◆ ACTIVITY
Each entry needs to be reproduced exactly, with none left out.

◆ SOURCE DATA
• • • • •

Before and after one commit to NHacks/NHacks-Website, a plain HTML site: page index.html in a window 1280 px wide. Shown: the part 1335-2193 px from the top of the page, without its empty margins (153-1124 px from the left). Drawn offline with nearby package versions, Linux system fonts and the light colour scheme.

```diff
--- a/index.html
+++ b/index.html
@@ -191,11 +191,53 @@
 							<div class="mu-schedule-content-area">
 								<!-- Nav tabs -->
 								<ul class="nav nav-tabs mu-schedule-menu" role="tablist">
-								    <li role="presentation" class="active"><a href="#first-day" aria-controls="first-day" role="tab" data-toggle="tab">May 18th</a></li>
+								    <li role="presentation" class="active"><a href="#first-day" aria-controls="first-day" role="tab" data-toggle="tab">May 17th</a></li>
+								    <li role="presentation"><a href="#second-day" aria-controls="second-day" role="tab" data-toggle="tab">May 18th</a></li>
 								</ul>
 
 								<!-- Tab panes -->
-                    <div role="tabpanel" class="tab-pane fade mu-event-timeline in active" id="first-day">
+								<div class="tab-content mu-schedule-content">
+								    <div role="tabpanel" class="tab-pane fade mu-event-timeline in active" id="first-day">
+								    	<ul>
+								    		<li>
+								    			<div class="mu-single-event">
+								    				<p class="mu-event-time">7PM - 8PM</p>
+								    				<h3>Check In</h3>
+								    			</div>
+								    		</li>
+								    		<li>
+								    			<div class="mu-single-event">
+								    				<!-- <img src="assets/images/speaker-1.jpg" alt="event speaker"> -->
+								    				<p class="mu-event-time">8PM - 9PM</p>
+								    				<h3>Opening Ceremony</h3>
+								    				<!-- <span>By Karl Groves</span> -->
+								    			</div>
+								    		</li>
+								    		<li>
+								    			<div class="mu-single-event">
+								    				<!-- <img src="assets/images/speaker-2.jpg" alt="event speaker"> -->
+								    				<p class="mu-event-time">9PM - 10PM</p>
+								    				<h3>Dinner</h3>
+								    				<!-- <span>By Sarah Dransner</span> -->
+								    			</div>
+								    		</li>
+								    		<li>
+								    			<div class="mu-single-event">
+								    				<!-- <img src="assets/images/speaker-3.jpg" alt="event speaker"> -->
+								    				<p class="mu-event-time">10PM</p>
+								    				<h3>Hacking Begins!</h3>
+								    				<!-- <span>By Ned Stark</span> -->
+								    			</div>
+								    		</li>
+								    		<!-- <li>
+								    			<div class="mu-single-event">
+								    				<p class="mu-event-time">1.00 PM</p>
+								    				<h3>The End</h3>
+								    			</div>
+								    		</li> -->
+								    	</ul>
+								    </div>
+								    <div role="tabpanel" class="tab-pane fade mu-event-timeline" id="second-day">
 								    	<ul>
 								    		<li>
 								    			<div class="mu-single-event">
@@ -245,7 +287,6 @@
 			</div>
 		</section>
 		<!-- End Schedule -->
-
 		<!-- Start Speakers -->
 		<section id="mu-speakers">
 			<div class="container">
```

• • • • •

◆ SOLUTION FOR THIS TASK
Before and after one commit to NHacks/NHacks-Website, a plain HTML site: page index.html in a window 1280 px wide. Shown: the part 1335-2193 px from the top of the page, without its empty margins (153-1124 px from the left). Drawn offline with nearby package versions, Linux system fonts and the light colour scheme.

```diff
--- a/index.html
+++ b/index.html
@@ -191,11 +191,53 @@
 							<div class="mu-schedule-content-area">
 								<!-- Nav tabs -->
 								<ul class="nav nav-tabs mu-schedule-menu" role="tablist">
-								    <li role="presentation" class="active"><a href="#first-day" aria-controls="first-day" role="tab" data-toggle="tab">May 18th</a></li>
+								    <li role="presentation" class="active"><a href="#first-day" aria-controls="first-day" role="tab" data-toggle="tab">May 17th</a></li>
+								    <li role="presentation"><a href="#second-day" aria-controls="second-day" role="tab" data-toggle="tab">May 18th</a></li>
 								</ul>
 
 								<!-- Tab panes -->
-                    <div role="tabpanel" class="tab-pane fade mu-event-timeline in active" id="first-day">
+								<div class="tab-content mu-schedule-content">
+								    <div role="tabpanel" class="tab-pane fade mu-event-timeline in active" id="first-day">
+								    	<ul>
+								    		<li>
+								    			<div class="mu-single-event">
+								    				<p class="mu-event-time">7PM - 8PM</p>
+								    				<h3>Check In</h3>
+								    			</div>
+								    		</li>
+								    		<li>
+								    			<div class="mu-single-event">
+								    				<!-- <img src="assets/images/speaker-1.jpg" alt="event speaker"> -->
+								    				<p class="mu-event-time">8PM - 9PM</p>
+								    				<h3>Opening Ceremony</h3>
+								    				<!-- <span>By Karl Groves</span> -->
+								    			</div>
+								    		</li>
+								    		<li>
+								    			<div class="mu-single-event">
+								    				<!-- <img src="assets/images/speaker-2.jpg" alt="event speaker"> -->
+								    				<p class="mu-event-time">9PM - 10PM</p>
+								    				<h3>Dinner</h3>
+								    				<!-- <span>By Sarah Dransner</span> -->
+								    			</div>
+								    		</li>
+								    		<li>
+								    			<div class="mu-single-event">
+								    				<!-- <img src="assets/images/speaker-3.jpg" alt="event speaker"> -->
+								    				<p class="mu-event-time">10PM</p>
+								    				<h3>Hacking Begins!</h3>
+								    				<!-- <span>By Ned Stark</span> -->
+								    			</div>
+								    		</li>
+								    		<!-- <li>
+								    			<div class="mu-single-event">
+								    				<p class="mu-event-time">1.00 PM</p>
+								    				<h3>The End</h3>
+								    			</div>
+								    		</li> -->
+								    	</ul>
+								    </div>
+								    <div role="tabpanel" class="tab-pane fade mu-event-timeline" id="second-day">
 								    	<ul>
 								    		<li>
 								    			<div class="mu-single-event">
@@ -245,7 +287,6 @@
 			</div>
 		</section>
 		<!-- End Schedule -->
-
 		<!-- Start Speakers -->
 		<section id="mu-speakers">
 			<div class="container">
```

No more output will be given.